It acted after China chose to let the yuan fall below the key seven-per-dollar level for the first time in more than a decade, rattling financial markets and dimming hopes for an end to a trade war that has dragged into a second year. Analysts had forecast a surplus of US$40 billion for July.

Trump told reporters at the White House that the market reaction had been anticipated, but he remained confident in the strength of the US economy.

Fears rose in global financial markets and sparked greater vulnerability since the previous week, as the USA chose to impose tariffs on another $300bn of Chinese goods starting on 1 September.

An official Chinese think tank attributed the rise in exports partly to Beijing's Belt and Road initiative, a program that aims to boost business and trade ties with dozens of countries across the world.

"In this case, the trade dispute between China and the United States is hurting both parties and the global economy".
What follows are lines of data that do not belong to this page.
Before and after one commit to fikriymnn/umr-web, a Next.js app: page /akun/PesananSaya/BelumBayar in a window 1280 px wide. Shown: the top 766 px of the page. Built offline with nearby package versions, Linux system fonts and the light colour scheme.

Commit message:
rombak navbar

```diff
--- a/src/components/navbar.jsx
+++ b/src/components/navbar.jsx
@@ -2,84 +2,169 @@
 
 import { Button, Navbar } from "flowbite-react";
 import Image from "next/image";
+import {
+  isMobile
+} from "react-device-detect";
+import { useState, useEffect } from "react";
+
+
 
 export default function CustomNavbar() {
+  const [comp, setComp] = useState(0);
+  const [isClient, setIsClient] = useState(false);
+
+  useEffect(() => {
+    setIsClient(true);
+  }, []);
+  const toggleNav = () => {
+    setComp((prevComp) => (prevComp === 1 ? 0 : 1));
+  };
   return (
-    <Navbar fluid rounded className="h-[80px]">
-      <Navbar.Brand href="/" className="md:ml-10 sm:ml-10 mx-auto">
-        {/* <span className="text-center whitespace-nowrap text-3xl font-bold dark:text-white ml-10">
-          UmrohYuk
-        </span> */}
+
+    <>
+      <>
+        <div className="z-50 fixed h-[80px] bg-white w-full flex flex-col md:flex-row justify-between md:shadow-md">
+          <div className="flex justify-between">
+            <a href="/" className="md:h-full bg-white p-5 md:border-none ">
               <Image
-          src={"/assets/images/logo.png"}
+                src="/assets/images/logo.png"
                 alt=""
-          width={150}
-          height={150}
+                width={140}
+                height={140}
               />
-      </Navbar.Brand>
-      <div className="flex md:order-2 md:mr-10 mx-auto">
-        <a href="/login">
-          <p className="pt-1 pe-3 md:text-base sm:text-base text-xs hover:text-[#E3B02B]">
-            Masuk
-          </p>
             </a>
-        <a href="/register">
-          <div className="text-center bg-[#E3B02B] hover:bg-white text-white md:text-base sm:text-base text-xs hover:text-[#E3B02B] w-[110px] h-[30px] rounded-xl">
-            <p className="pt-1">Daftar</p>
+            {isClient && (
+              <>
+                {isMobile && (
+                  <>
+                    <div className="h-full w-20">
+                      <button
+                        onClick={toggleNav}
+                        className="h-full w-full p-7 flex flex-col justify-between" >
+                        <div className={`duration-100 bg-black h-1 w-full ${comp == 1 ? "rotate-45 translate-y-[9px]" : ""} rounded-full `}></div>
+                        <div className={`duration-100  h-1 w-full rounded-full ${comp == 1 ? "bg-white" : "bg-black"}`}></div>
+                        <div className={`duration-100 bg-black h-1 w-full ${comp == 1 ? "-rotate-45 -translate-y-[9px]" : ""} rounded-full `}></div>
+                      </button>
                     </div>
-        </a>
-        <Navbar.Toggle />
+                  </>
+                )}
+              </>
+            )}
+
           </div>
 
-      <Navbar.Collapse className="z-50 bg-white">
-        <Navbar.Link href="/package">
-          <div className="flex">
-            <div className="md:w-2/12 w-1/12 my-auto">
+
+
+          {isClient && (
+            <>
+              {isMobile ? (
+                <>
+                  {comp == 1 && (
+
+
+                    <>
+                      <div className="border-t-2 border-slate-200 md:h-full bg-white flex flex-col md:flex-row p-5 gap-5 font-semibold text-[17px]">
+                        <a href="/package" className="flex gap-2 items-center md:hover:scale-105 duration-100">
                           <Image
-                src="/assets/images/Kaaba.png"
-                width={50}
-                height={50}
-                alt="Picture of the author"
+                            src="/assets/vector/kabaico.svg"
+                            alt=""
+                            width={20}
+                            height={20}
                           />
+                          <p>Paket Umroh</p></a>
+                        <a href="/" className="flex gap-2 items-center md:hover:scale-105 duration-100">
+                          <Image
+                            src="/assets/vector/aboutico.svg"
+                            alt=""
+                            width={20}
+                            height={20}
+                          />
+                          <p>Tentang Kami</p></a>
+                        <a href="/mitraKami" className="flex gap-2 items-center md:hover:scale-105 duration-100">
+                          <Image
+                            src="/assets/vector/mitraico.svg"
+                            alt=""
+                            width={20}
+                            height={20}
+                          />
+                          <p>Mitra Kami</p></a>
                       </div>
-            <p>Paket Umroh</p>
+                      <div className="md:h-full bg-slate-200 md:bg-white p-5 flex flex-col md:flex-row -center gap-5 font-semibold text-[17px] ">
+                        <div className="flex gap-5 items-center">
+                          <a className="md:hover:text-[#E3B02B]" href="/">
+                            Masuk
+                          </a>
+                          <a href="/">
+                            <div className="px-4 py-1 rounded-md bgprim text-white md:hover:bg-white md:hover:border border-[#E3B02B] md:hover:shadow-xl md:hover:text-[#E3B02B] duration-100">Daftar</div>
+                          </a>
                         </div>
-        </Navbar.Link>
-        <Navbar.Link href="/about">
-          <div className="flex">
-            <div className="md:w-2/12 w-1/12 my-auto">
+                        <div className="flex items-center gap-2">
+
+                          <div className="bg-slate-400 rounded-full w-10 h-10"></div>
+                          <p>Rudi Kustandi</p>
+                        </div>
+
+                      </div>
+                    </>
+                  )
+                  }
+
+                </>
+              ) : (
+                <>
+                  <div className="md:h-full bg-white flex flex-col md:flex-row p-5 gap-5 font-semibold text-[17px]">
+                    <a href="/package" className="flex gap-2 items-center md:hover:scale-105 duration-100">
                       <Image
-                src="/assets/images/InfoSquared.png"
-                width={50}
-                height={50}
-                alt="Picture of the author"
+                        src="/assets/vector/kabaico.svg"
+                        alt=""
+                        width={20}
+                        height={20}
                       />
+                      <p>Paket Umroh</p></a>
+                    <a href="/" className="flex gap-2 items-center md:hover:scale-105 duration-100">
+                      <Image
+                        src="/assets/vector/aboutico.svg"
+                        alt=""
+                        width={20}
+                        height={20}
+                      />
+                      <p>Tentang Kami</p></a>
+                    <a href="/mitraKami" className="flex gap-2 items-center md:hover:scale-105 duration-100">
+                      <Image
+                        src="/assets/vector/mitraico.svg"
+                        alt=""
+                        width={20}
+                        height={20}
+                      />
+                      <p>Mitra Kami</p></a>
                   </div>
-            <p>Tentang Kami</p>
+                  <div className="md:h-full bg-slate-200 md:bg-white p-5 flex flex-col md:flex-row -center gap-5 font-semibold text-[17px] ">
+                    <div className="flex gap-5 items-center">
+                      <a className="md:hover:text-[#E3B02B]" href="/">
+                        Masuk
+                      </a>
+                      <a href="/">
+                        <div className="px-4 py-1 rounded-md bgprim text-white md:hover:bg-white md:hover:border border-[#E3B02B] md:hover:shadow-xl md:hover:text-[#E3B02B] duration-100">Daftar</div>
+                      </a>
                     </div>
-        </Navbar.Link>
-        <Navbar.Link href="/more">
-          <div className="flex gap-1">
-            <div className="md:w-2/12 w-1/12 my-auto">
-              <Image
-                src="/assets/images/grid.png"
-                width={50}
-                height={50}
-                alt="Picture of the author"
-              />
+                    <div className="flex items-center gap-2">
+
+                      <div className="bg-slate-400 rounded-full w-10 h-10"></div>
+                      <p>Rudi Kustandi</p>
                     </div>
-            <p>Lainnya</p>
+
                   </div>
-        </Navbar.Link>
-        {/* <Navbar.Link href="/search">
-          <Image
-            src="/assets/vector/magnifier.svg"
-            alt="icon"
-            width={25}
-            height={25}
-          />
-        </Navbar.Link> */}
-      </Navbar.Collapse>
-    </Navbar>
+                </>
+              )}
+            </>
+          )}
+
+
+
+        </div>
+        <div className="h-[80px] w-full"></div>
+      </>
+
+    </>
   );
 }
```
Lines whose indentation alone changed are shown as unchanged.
Weaker dollar, possible producer action buoy oil prices after 4% slump
A pump jack operates in the Permian Basin oil and natural gas production area near Odessa, Texas, U.S., February 10, 2019. Brent crude futures LCOc1 settled down $2.71, or 4.6%, at $56.23 a barrel, the lowest close since early January.

In the first seven months, they contributed a total of 7.31 trillion yuan to China's exports and imports, up 11.8 percent, accounting for 42 percent of the total foreign trade value which is 2.9 percent higher than the same period a year ago.

The United States raised tariffs on a large number of Chinese goods in May, after trade negotiations broke down, and Beijing retaliated.

President Trump's latest threat to slap elevated tariffs on Chinese goods could weigh heavily on consumers in the form of higher prices soon. Following confirmation from China that it would again stop buying United States agricultural products, Trump tweeted that China would not be able to hurt farmers and hinted at more financial support.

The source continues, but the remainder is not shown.